Society of Friends, A Brief Sketch of the Efforts of the Philadelphia Yearly Meeting of the Religious Society of Friends, to Promote the Civilization and Improvement of the Indians. Philadelphia: Friends’ Book Store, 1879.

Eugene Vetromile, Ahiamihewintuhangan: The Prayer Song. New York: E. Dunigan & Brother, 1858.  Illustration: “Anda Dakkabin, Anda Skudewhambu. No Rum, No Fire-Water.”

Eugene Vetromile was a Jesuit missionary to the Penobscot and Passamaquoddy Indians of Maine, beginning in the 1850s.

Cherokee Writing System

Sequoya began developing a written Cherokee syllabary in 1809, believing that improving long-distance communication would help to reunite the Cherokee Nation. Developing a written language took Sequoya over a decade, with his first syllabary published in 1821.  Instantly popular, both Cherokee and missionaries learned and used the syllabary.  Sequoya’s syllabary has undergone multiple revisions, and is still used today.

Cherokee Alphabet : Characters as Arranged by the Inventor. Circa 1860. Language: Cherokee (Tsalagi).

Printed guides of Sequoya’s syllabary, found in the papers of a New England missionary, were used by missionaries and others in contact with the Cherokees.

From the Blandina Diedrich Collection.

Horace A. Wentz manuscript, The Lords Prayer in Cherokee; January 1854. 

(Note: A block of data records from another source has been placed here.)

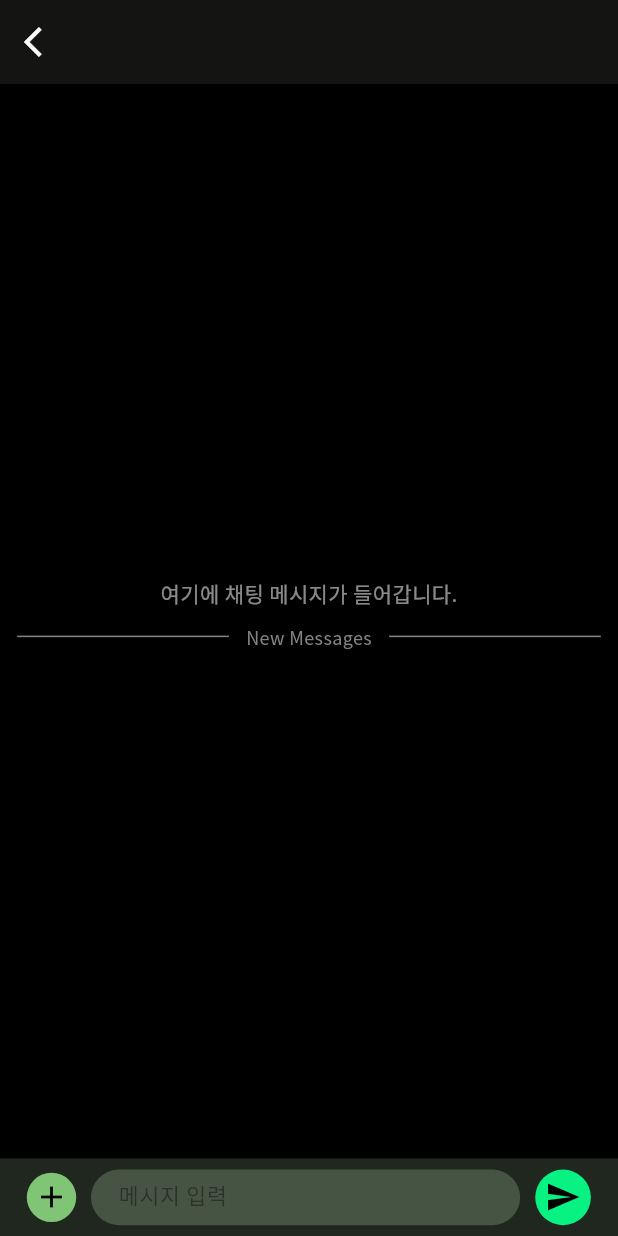
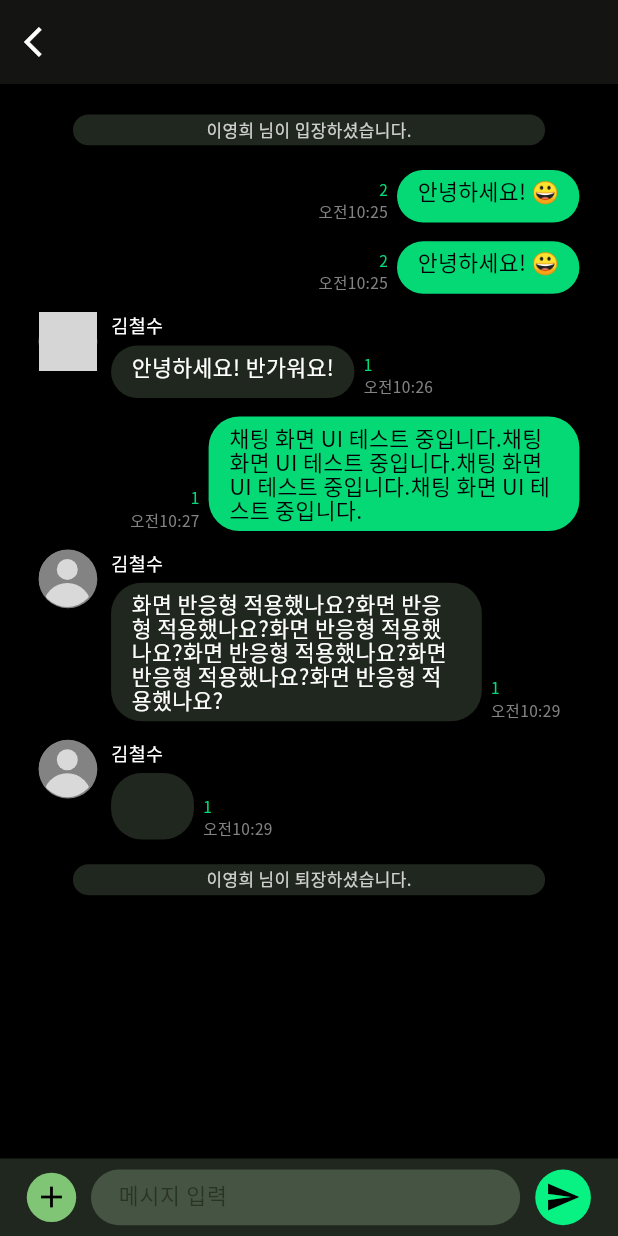
Before and after one commit to Leets-Official/Gachtaxi-Mobile, a Flutter app: the screen it shows after launch, item 4 of the bottom bar chosen, on a phone screen of 412 x 824 dp. Run offline on Flutter 3.47's test engine with Material 3 defaults, Android fonts, the phone set to English and light mode, and no system bars; our stand-ins replace flutter_dotenv, flutter_riverpod, flutter_screenutil, flutter_svg, freezed_annotation, google_maps_flutter and 2 more; generated files the repository leaves out were written again; network calls fail; grey boxes are pictures that could not be loaded.

Commit message:
Feat 입장 퇴장 메시지 UI구현 (#10)
* feat: 입장 퇴장 메시지 UI 구현

* feat: 채밍 메시지 모델 구현

* feat: 채팅 메시지 모델 매퍼 구현

* feat: 채팅 메시지 타입 enum 및 변환 메서드 구현

* feat: 10 사이즈 폰트 추가

* feat: 챗 메시지 UI 구현

* feat: DateTime 포매팅을 위한 초기화 설정 추가

* feat: 메시지 타입 별 전략 구현

* feat: 채팅 더미 데이터

* feat: 더미 데이터 추가

* feat: 기본 프사 svg 추가

* feat: intl 라이브러리 추가

* refactor: 커스텀 매퍼 제거

* feat: freezed 도입

* feat: lock 파일 추가

```diff
--- a/lib/common/constants/typography.dart
+++ b/lib/common/constants/typography.dart
@@ -1,6 +1,7 @@
 import 'package:flutter/material.dart';
 
 class AppTypography {
+  static const double fontSizeExtraExtraSmall = 10.0;
   static const double fontSizeExtraSmall = 12.0;
   static const double fontSizeSmall = 14.0;
   static const double fontSizeMedium = 16.0;
--- /dev/null
+++ b/lib/domain/chat/application/factory/abstract_message_strategy.dart
@@ -0,0 +1,6 @@
+import 'package:flutter/widgets.dart';
+import 'package:gachtaxi_app/domain/chat/data/models/chat_message_model.dart';
+
+abstract class MessageStrategy {
+  Widget buildMessage(ChatMessageModel message, bool isMine, bool showProfile, bool showTime);
+}
--- /dev/null
+++ b/lib/domain/chat/application/factory/chat_enter_message_strategy.dart
@@ -0,0 +1,13 @@
+import 'package:flutter/widgets.dart';
+import 'package:gachtaxi_app/domain/chat/application/factory/abstract_message_strategy.dart';
+import 'package:gachtaxi_app/domain/chat/data/models/chat_message_model.dart';
+import 'package:gachtaxi_app/domain/chat/presentation/widget/chat_enter_exit_message.dart';
+
+class EnterMessageStrategy implements MessageStrategy {
+  @override
+  Widget buildMessage(ChatMessageModel message, bool isMine, bool showProfile, bool showTime) {
+    return ChatEnterExitMessage(
+      messageText: "${message.senderName} 님이 입장하셨습니다.",
+    );
+  }
+}
--- /dev/null
+++ b/lib/domain/chat/application/factory/chat_exit_message_strategy.dart
@@ -0,0 +1,13 @@
+import 'package:flutter/widgets.dart';
+import 'package:gachtaxi_app/domain/chat/application/factory/abstract_message_strategy.dart';
+import 'package:gachtaxi_app/domain/chat/data/models/chat_message_model.dart';
+import 'package:gachtaxi_app/domain/chat/presentation/widget/chat_enter_exit_message.dart';
+
+class ExitMessageStrategy implements MessageStrategy {
+  @override
+  Widget buildMessage(ChatMessageModel message, bool isMine, bool showProfile, bool showTime) {
+    return ChatEnterExitMessage(
+      messageText: "${message.senderName} 님이 퇴장하셨습니다.",
+    );
+  }
+}
--- /dev/null
+++ b/lib/domain/chat/application/factory/chat_message_factory.dart
@@ -0,0 +1,28 @@
+import 'package:flutter/widgets.dart';
+import 'package:gachtaxi_app/domain/chat/application/factory/chat_enter_message_strategy.dart';
+import 'package:gachtaxi_app/domain/chat/application/factory/chat_message_strategy.dart';
+import 'package:gachtaxi_app/domain/chat/application/factory/chat_read_strategy.dart';
+import 'package:gachtaxi_app/domain/chat/application/factory/abstract_message_strategy.dart';
+import 'package:gachtaxi_app/domain/chat/data/enums/chat_message_type.dart';
+import 'package:gachtaxi_app/domain/chat/data/models/chat_message_model.dart';
+
+import 'chat_exit_message_strategy.dart';
+
+class MessageUIFactory {
+  static final Map<MessageType, MessageStrategy> _strategies = {
+    MessageType.MESSAGE: TextMessageStrategy(),
+    MessageType.ENTER: EnterMessageStrategy(),
+    MessageType.EXIT: ExitMessageStrategy(),
+    MessageType.READ: ReadMessageStrategy(),
+  };
+
+  static Widget getMessageWidget({
+    required ChatMessageModel message,
+    required bool isMine,
+    required bool showProfile,
+    required bool showTime,
+  }) {
+    return (_strategies[message.messageType] ?? TextMessageStrategy())
+        .buildMessage(message, isMine, showProfile, showTime);
+  }
+}
--- /dev/null
+++ b/lib/domain/chat/application/factory/chat_message_strategy.dart
@@ -0,0 +1,16 @@
+import 'package:flutter/widgets.dart';
+import 'package:gachtaxi_app/domain/chat/application/factory/abstract_message_strategy.dart';
+import 'package:gachtaxi_app/domain/chat/data/models/chat_message_model.dart';
+import 'package:gachtaxi_app/domain/chat/presentation/widget/chat_message.dart';
+
+class TextMessageStrategy implements MessageStrategy {
+  @override
+  Widget buildMessage(ChatMessageModel message, bool isMine, bool showProfile, bool showTime) {
+    return ChatMessage(
+      message: message,
+      isMine: isMine,
+      showProfileAndName: showProfile,
+      showTime: showTime,
+    );
+  }
+}
--- /dev/null
+++ b/lib/domain/chat/application/factory/chat_read_strategy.dart
@@ -0,0 +1,13 @@
+import 'package:flutter/widgets.dart';
+import 'package:gachtaxi_app/domain/chat/application/factory/abstract_message_strategy.dart';
+import 'package:gachtaxi_app/domain/chat/data/models/chat_message_model.dart';
+
+class ReadMessageStrategy implements MessageStrategy {
+  @override
+  Widget buildMessage(ChatMessageModel message, bool isMine, bool showProfile, bool showTime) {
+    /*
+    todo 읽음 처리 로직 추가
+     */
+    return const SizedBox.shrink();
+  }
+}
--- /dev/null
+++ b/lib/domain/chat/data/enums/chat_message_type.dart
@@ -0,0 +1,22 @@
+enum MessageType {
+  READ,
+  ENTER,
+  MESSAGE,
+  EXIT;
+
+  // 메시지 타입을 Enum으로 변환
+  static MessageType parseMessageType(String type) {
+    switch (type) {
+      case "READ":
+        return MessageType.READ;
+      case "ENTER":
+        return MessageType.ENTER;
+      case "MESSAGE":
+        return MessageType.MESSAGE;
+      case "EXIT":
+        return MessageType.EXIT;
+      default:
+        throw Exception("알 수 없는 메시지 타입: $type");
+    }
+  }
+}
--- /dev/null
+++ b/lib/domain/chat/data/models/chat_dummy.dart
@@ -0,0 +1,84 @@
+import 'package:gachtaxi_app/domain/chat/data/enums/chat_message_type.dart';
+import 'package:gachtaxi_app/domain/chat/data/models/chat_message_model.dart';
+
+class ChatDummy {
+  static List<ChatMessageModel> generateDummyMessages() {
+    return [
+      ChatMessageModel(
+        senderId: 3,
+        senderName: "이영희",
+        message: null,
+        profilePicture: "https://randomuser.me/api/portraits/women/3.jpg",
+        unreadCount: 0,
+        timeStamp: DateTime.now().subtract(const Duration(minutes: 2)),
+        messageType: MessageType.ENTER,
+      ),
+      ChatMessageModel(
+        senderId: 1,
+        senderName: "홍길동",
+        message: "안녕하세요! 😀",
+        profilePicture: "https://randomuser.me/api/portraits/men/1.jpg",
+        unreadCount: 2,
+        timeStamp: DateTime.now().subtract(const Duration(minutes: 5)),
+        messageType: MessageType.MESSAGE,
+      ),
+      ChatMessageModel(
+        senderId: 1,
+        senderName: "홍길동",
+        message: "안녕하세요! 😀",
+        profilePicture: "https://randomuser.me/api/portraits/men/1.jpg",
+        unreadCount: 2,
+        timeStamp: DateTime.now().subtract(const Duration(minutes: 5)),
+        messageType: MessageType.MESSAGE,
+      ),
+      ChatMessageModel(
+        senderId: 2,
+        senderName: "김철수",
+        message: "안녕하세요! 반가워요!",
+        profilePicture: "https://randomuser.me/api/portraits/men/2.jpg",
+        unreadCount: 1,
+        timeStamp: DateTime.now().subtract(const Duration(minutes: 4)),
+        messageType: MessageType.MESSAGE,
+      ),
+      ChatMessageModel(
+        senderId: 1,
+        senderName: "홍길동",
+        message: "채팅 화면 UI 테스트 중입니다.채팅 화면 UI 테스트 중입니다.채팅 화면 UI 테스트 중입니다.채팅 화면 UI 테스트 중입니다.",
+        profilePicture: "",
+        unreadCount: 1,
+        timeStamp: DateTime.now().subtract(const Duration(minutes: 3)),
+        messageType: MessageType.MESSAGE,
+      ),
+
+      ChatMessageModel(
+        senderId: 2,
+        senderName: "김철수",
+        message: "화면 반응형 적용했나요?화면 반응형 적용했나요?화면 반응형 적용했나요?화면 반응형 적용했나요?화면 반응형 적용했나요?화면 반응형 적용했나요?",
+        profilePicture: "",
+        unreadCount: 1,
+        timeStamp: DateTime.now().subtract(const Duration(minutes: 1)),
+        messageType: MessageType.MESSAGE,
+      ),
+      ChatMessageModel(
+        senderId: 2,
+        senderName: "김철수",
+        message: """
+
+        """,
+        profilePicture: "",
+        unreadCount: 1,
+        timeStamp: DateTime.now().subtract(const Duration(minutes: 1)),
+        messageType: MessageType.MESSAGE,
+      ),
+      ChatMessageModel(
+        senderId: 3,
+        senderName: "이영희",
+        message: null,
+        profilePicture: "https://randomuser.me/api/portraits/women/3.jpg",
+        unreadCount: 0,
+        timeStamp: DateTime.now().subtract(const Duration(minutes: 2)),
+        messageType: MessageType.EXIT,
+      ),
+    ];
+  }
+}
--- /dev/null
+++ b/lib/domain/chat/data/models/chat_message_model.dart
@@ -0,0 +1,25 @@
+import 'package:freezed_annotation/freezed_annotation.dart';
+import 'package:gachtaxi_app/domain/chat/data/enums/chat_message_type.dart';
+
+part 'chat_message_model.freezed.dart';
+part 'chat_message_model.g.dart';
+
+@freezed
+class ChatMessageModel with _$ChatMessageModel {
+  const factory ChatMessageModel({
+    String? messageId,
+    int? roomId,
+    required int senderId,
+    required String senderName,
+    String? message,
+    String? profilePicture,
+    int? unreadCount,
+    required DateTime timeStamp,
+    required MessageType messageType,
+    String? startMessageId,
+    String? endMessageId,
+  }) = _ChatMessageModel;
+
+  factory ChatMessageModel.fromJson(Map<String, dynamic> json) =>
+      _$ChatMessageModelFromJson(json);
+}
--- a/lib/domain/chat/presentation/view/chat_screen.dart
+++ b/lib/domain/chat/presentation/view/chat_screen.dart
@@ -2,7 +2,9 @@ import 'package:flutter/material.dart';
 import 'package:flutter/services.dart';
 import 'package:gachtaxi_app/common/constants/colors.dart';
 import 'package:gachtaxi_app/common/layout/default_layout.dart';
-import 'package:gachtaxi_app/domain/chat/presentation/widget/chat_new_message.dart';
+import 'package:gachtaxi_app/domain/chat/application/factory/chat_message_factory.dart';
+import 'package:gachtaxi_app/domain/chat/data/models/chat_dummy.dart';
+import 'package:gachtaxi_app/domain/chat/data/models/chat_message_model.dart';
 
 import '../widget/chat_input.dart';
 
@@ -18,6 +20,10 @@ class ChatScreen extends StatelessWidget {
       ));
     });
 
+    // 더미데이터
+    final List<ChatMessageModel> messages = ChatDummy.generateDummyMessages();
+    final int myUserId = 1;
+
     return Scaffold(
       body: GestureDetector(
         onTap: () {
@@ -32,16 +38,21 @@ class ChatScreen extends StatelessWidget {
               Expanded(
                 child: Container(
                   color: Colors.black,
-                  child: Column(
-                    mainAxisAlignment: MainAxisAlignment.center,
-
-                    children: [
-                      const Text(
-                        "여기에 채팅 메시지가 들어갑니다.",
-                        style: TextStyle(color: Colors.white54),
-                      ),
-                      const NewMessagesIndicator(),
-                    ],
+                  child: ListView.builder(
+                    padding: const EdgeInsets.symmetric(vertical: 10, horizontal: 12),
+                    itemCount: messages.length,
+                    itemBuilder: (context, index) {
+                      final message = messages[index];
+                      final isMine = (message.senderId == myUserId);
+                      final showProfile = true;
+                      final showTime = true;
+                      return MessageUIFactory.getMessageWidget(
+                        message: message,
+                        isMine: isMine,
+                        showProfile: showProfile,
+                        showTime: showTime,
+                      );
+                    },
                   ),
                 ),
               ),
--- /dev/null
+++ b/lib/domain/chat/presentation/widget/chat_enter_exit_message.dart
@@ -0,0 +1,40 @@
+import 'package:flutter/material.dart';
+import 'package:flutter_screenutil/flutter_screenutil.dart';
+import 'package:gachtaxi_app/common/constants/colors.dart';
+import 'package:gachtaxi_app/common/constants/typography.dart';
+
+class ChatEnterExitMessage extends StatelessWidget {
+  final String messageText;
+
+  const ChatEnterExitMessage({super.key, required this.messageText});
+
+  @override
+  Widget build(BuildContext context) {
+    return Padding(
+      padding: EdgeInsets.symmetric(vertical: 10.h),
+      child: Align(
+        child: Container(
+          constraints: BoxConstraints(
+            maxWidth: 275.w,
+            maxHeight: 20.h,
+          ),
+          padding: EdgeInsets.symmetric(vertical: 4.h, horizontal: 12.w),
+          decoration: BoxDecoration(
+            color: AppColors.neutralComponent,
+            borderRadius: BorderRadius.circular(32.r),
+          ),
+          alignment: Alignment.center,
+          child: Text(
+            messageText,
+            style: TextStyle(
+              color: AppColors.white.withAlpha(200),
+              fontSize: 11.sp,
+              fontWeight: AppTypography.fontWeightMedium,
+              height: 0.8.h,
+            ),
+          ),
+        ),
+      ),
+    );
+  }
+}
--- /dev/null
+++ b/lib/domain/chat/presentation/widget/chat_message.dart
@@ -0,0 +1,156 @@
+import 'package:flutter/material.dart';
+import 'package:flutter_screenutil/flutter_screenutil.dart';
+import 'package:flutter_svg/flutter_svg.dart';
+import 'package:gachtaxi_app/common/constants/colors.dart';
+import 'package:gachtaxi_app/common/constants/typography.dart';
+import 'package:gachtaxi_app/domain/chat/data/models/chat_message_model.dart';
+import 'package:intl/intl.dart';
+
+class ChatMessage extends StatelessWidget {
+  final ChatMessageModel message;
+  final bool isMine;
+  final bool showProfileAndName;
+  final bool showTime;
+
+  const ChatMessage({
+    super.key,
+    required this.message,
+    required this.isMine,
+    required this.showProfileAndName,
+    required this.showTime,
+  });
+
+  // 읽기 전용
+  Color get bubbleColor => isMine ? AppColors.primaryTag : AppColors.neutralComponent;
+  Color get messageTextColor => isMine ? AppColors.black : AppColors.white;
+  Color get timeColor => AppColors.darkGray;
+
+  // 시간 형식 설정 [오후10:10]
+  String get formattedTime => DateFormat('ah:mm', 'ko')
+      .format(message.timeStamp);
+
+  @override
+  Widget build(BuildContext context) {
+    return Padding(
+      padding: EdgeInsets.symmetric(vertical: 6.h, horizontal: 12.w),
+      child: Row(
+        crossAxisAlignment: CrossAxisAlignment.start,
+        mainAxisAlignment: isMine ? MainAxisAlignment.end : MainAxisAlignment.start,
+        children: [
+          // 상대방 메시지일 경우 프로필과 이름 표시
+          if (!isMine && showProfileAndName)... [
+            _buildProfileAndName()
+          ] else SizedBox(width: 48.w), // 프로필이 없는 경우에도 간격 유지
+
+          Column(
+            crossAxisAlignment: CrossAxisAlignment.start,
+            children: [
+              if (!isMine && showProfileAndName) _buildSenderName(),
+              Row(
+                crossAxisAlignment: CrossAxisAlignment.end,
+                children: [
+                  if (isMine) _buildTimeAndUnreadCount(
+                      leftPadding: 0,
+                      rightPadding: 6,
+                      alignment: CrossAxisAlignment.end), // 내 메시지라면 시간을 좌측에 표시
+                  _buildMessageBubble(),
+                  if (!isMine) _buildTimeAndUnreadCount(
+                      leftPadding: 6,
+                      rightPadding: 0,
+                      alignment: CrossAxisAlignment.start), // 내 메시지가 아니라면 시간을 우측에 표시
+                ],
+              ),
+            ],
+          ),
+        ],
+      ),
+    );
+  }
+
+  // 프로필 이미지 및 이름 표시 메서드
+  Widget _buildProfileAndName() {
+    return Padding(
+      padding: EdgeInsets.only(right: 8.w),
+      child: CircleAvatar(
+        radius: 19.r,
+        backgroundColor: AppColors.darkGray,
+        foregroundImage: (message.profilePicture != null && message.profilePicture!.isNotEmpty)
+            ? NetworkImage(message.profilePicture!)
+            : null,
+        child: (message.profilePicture == null || message.profilePicture!.isEmpty)
+            ? SvgPicture.asset("assets/icons/unknown.svg")
+            : null,
+      ),
+    );
+  }
+
+  // 발신자 이름 표시 메서드
+  Widget _buildSenderName() {
+    return Padding(
+      padding: EdgeInsets.only(bottom: 4.h),
+      child: Text(
+        message.senderName,
+        style: TextStyle(
+          color: Colors.white,
+          fontSize: AppTypography.fontSizeExtraSmall.sp,
+          fontWeight: AppTypography.fontWeightMedium,
+        ),
+      ),
+    );
+  }
+
+  // 말풍선 메시지 UI
+  Widget _buildMessageBubble() {
+    return Container(
+      padding: EdgeInsets.fromLTRB(12.w, 6.h, 12.w, 6.h),
+      constraints: BoxConstraints(
+        maxWidth: 0.6.sw,
+        minHeight: 34.h,
+      ),
+      decoration: BoxDecoration(
+        color: bubbleColor,
+        borderRadius: BorderRadius.circular(20.r),
+      ),
+      child: Text(
+        message.message!,
+        style: TextStyle(
+          color: messageTextColor,
+          fontSize: AppTypography.fontSizeSmall.sp,
+          height: 1.1.h,
+        ),
+      ),
+    );
+  }
+
+  // 시간 및 읽지 않은 메시지 개수 표시 메서드
+  Widget _buildTimeAndUnreadCount({
+    required double leftPadding,
+    required double rightPadding,
+    required CrossAxisAlignment alignment
+  }) {
+    return Padding(
+      padding: EdgeInsets.only(left: leftPadding, right: rightPadding),
+      child: Column(
+        crossAxisAlignment: alignment,
+        children: [
+          if (showTime) ...[
+            if (message.unreadCount! > 0) ...[
+              Text(
+                message.unreadCount.toString(),
+                style: TextStyle(
+                    color: AppColors.primaryTag,
+                    fontSize: AppTypography.fontSizeExtraExtraSmall.sp),
+              ),
+              Text(
+                formattedTime,
+                style: TextStyle(
+                    color: timeColor,
+                    fontSize: AppTypography.fontSizeExtraExtraSmall.sp),
+              ),
+            ]
+          ],
+        ],
+      ),
+    );
+  }
+}
--- a/lib/main.dart
+++ b/lib/main.dart
@@ -4,10 +4,13 @@ import 'package:flutter_riverpod/flutter_riverpod.dart';
 import 'package:flutter_dotenv/flutter_dotenv.dart';
 import 'package:flutter_screenutil/flutter_screenutil.dart';
 import 'package:gachtaxi_app/domain/home/view/home_screen.dart';
+import 'package:intl/date_symbol_data_local.dart';
 
 void main() async {
   // Flutter 바인딩 초기화
   WidgetsFlutterBinding.ensureInitialized();
+
+  await initializeDateFormatting();
 
   // .env 파일 로드
   await dotenv.load();
--- a/pubspec.yaml
+++ b/pubspec.yaml
@@ -46,6 +46,7 @@ dependencies:
   smooth_page_indicator: ^1.2.1
   provider: ^6.1.2
   flutter_screenutil: ^5.9.3
+  intl: ^0.20.2
 
 dev_dependencies:
   flutter_test:
```
Also changed, not shown: assets/icons/unknown.svg (added), pubspec.lock.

From the Blandina Diedrich Collection.

[New Testament printed in the Cherokee syllabary.] New York: American Bible Society, 1860. Language: Cherokee (Tsalagi).